|Chennai||Rs. 27770.00 (-0.14%)|
|Mumbai||Rs. 29200.00 (2.31%)|
|Delhi||Rs. 27900.00 (-0.36%)|
|Kolkata||Rs. 28270.00 (1%)|
|Kerala||Rs. 27050.00 (-0.37%)|
|Bangalore||Rs. 27550.00 (1.66%)|
|Hyderabad||Rs. 27770.00 (-0.14%)|
* Imports seen falling sharply in June, July
* No further actions planned for now to curb buying
* Not clear if other funds will follow Reliance move (Adds quotes, context, import levels)
By Siddesh Mayenkar and Krishna N Das
MUMBAI/NEW DELHI, June 21 (Reuters) - Reliance Capital abruptly halted gold sales and investments in its gold-backed funds on Friday, the latest squeeze on rampant demand that has prompted India to try to curb imports.
India is the world's biggest gold buyer and soaring imports have sent its current account to a record deficit. New Delhi has hiked import duty twice since Jan. 1, doubling it to 8 percent, but central bank moves to tackle supply have had more impact.
Reliance, controlled by billionaire Anil Ambani, said in a statement on Friday it was "committed to support all policy objectives of the government and the RBI."
Imports could fall sharply in June and July, industry players say, because customers must now pay up front for gold, making it hard for the millions of small family shops who account for most of India's jewellery business to buy.
"Sales in June, July, August will be a super-flop. Imports will be down 50-60 percent from the normal average of 70 tonnes," said Kumar Jain, vice-president of the Mumbai Jewellers Association, which represents over 10,000 jewellers.

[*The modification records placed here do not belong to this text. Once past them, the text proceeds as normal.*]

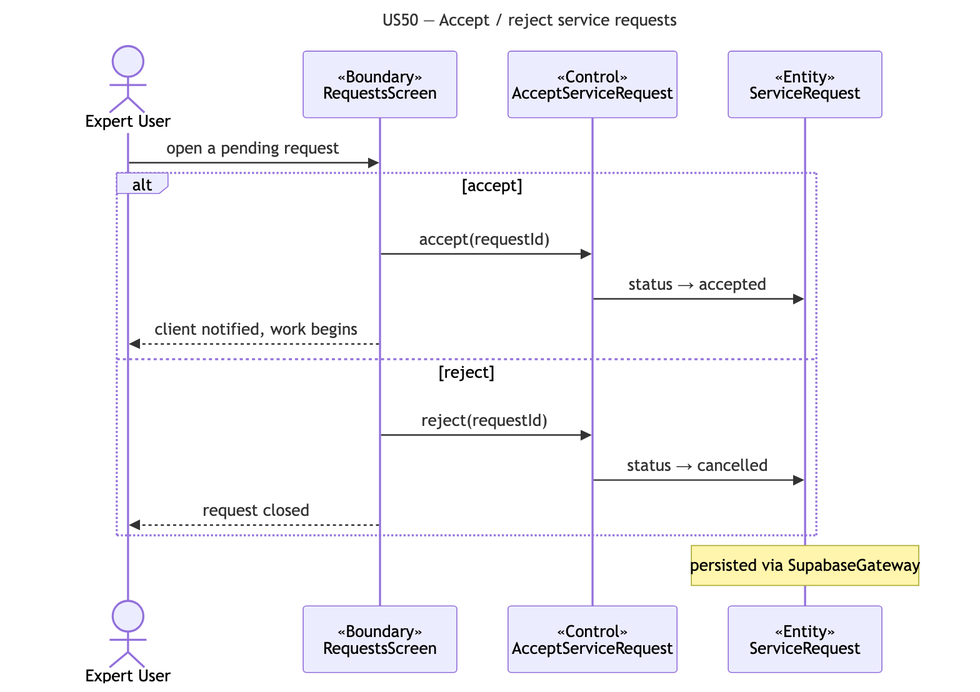
This is docs/deliverables/sequence-diagrams/US50-accept-reject.png from cyuanjun/FYP-26-S2-37-app, a Mermaid export, as it was before one commit. Its source is kept beside it as docs/deliverables/sequence-diagrams/src/US50-accept-reject.mmd.
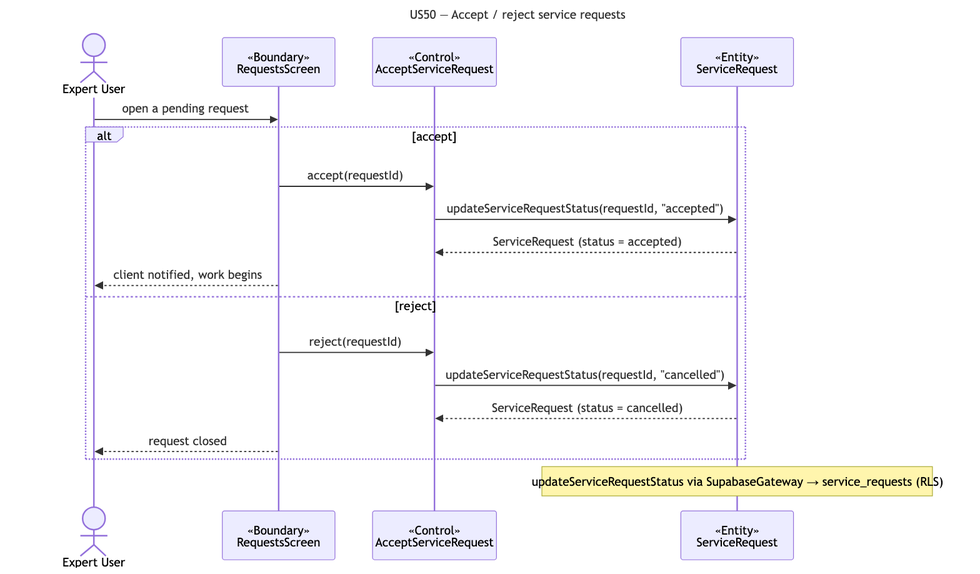
After the change.

Diff of the diagram source:
```diff
@@ -9,11 +9,13 @@
   A->>B: open a pending request
   alt accept
     B->>C: accept(requestId)
-    C->>E: status → accepted
+    C->>E: updateServiceRequestStatus(requestId, "accepted")
+    E-->>C: ServiceRequest (status = accepted)
     B-->>A: client notified, work begins
   else reject
     B->>C: reject(requestId)
-    C->>E: status → cancelled
+    C->>E: updateServiceRequestStatus(requestId, "cancelled")
+    E-->>C: ServiceRequest (status = cancelled)
     B-->>A: request closed
   end
-  note over E: persisted via SupabaseGateway
+  note over E: updateServiceRequestStatus via SupabaseGateway → service_requests (RLS)
```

Gold imports, second only to oil for India, hit a record 162 tonnes in May as global prices fell, prompting a surge in retail buying everywhere. India's big bullion banks and traders stocked up in anticipation the authorities would move to slow buying.
"Everybody made money during the demand surge in May," said a Delhi-based importer who requested anonymity. "The margin was very good. We used to do 10 kilos a day ... double normal value."
The government last raised import duty on June 5 and in the same week, the Reserve Bank of India (RBI) tightened measures further to ban all purchases except with cash.
Gold imports were a record 162 tonnes in May, averaging around $135 million in the first half before the central bank halted most credit purchases. After that, they shrank to $36 million a day, the country's finance minister said on June 13.
"Now huge funds are required to import," said the Delhi-based gold importer. "With funds for 100 kilos, I could import 1,000 kilos," he added. Previously only a 10 percent deposit was required to secure supplies.
The government's import duty hike, meanwhile, has been largely wiped out by price falls, as global weakness drags domestic futures down. With the rupee at record lows, paying for Indian gold in dollars is cheaper now than it was in the splurge of mid-April to mid-May.
On April 16, domestic gold futures hit a contract low of 25,270 rupees per 10 grams - which then equated to about $467. Now, they equate to around $452 per 10 grams.
This week, a senior finance ministry source said India was unlikely to ban gold imports entirely or increase duties further. Finance Minister P. Chidambaram resorted to urging Indians not to buy, suggesting six months of abstinence could help the economy dramatically.
But on Friday, neighbouring Sri Lanka slapped a 10 percent duty on gold imports to halt smuggling into India - a major worry when the government raises duties.
And although Reliance's financial services company is a small player in the gold market with sales of around 5 tonnes of gold coins in the last financial year, there are indications other companies may be taking similar action.
"We are helping the government by telling everyone not to buy gold," Kishore Zaveri, owner of Zaveri and Co which imported about 2 tonnes in the May frenzy, told Reuters recently. "I don't do any business, so I'm going to Spain for a holiday."
Demand from retail customers is also likely to be muted in a lean season for marriages and festivals, traditional times to give gold as gifts. Any boost to savings from farmers who could reap the rewards of a heavier-than-normal monsoon will not filter through until harvests later in the year. (Additional reporting by Abhishek Vishnoi, Himank Sharma and Suvashree Dey Choudhury in MUMBAI; Editing by Ruth Pitchford)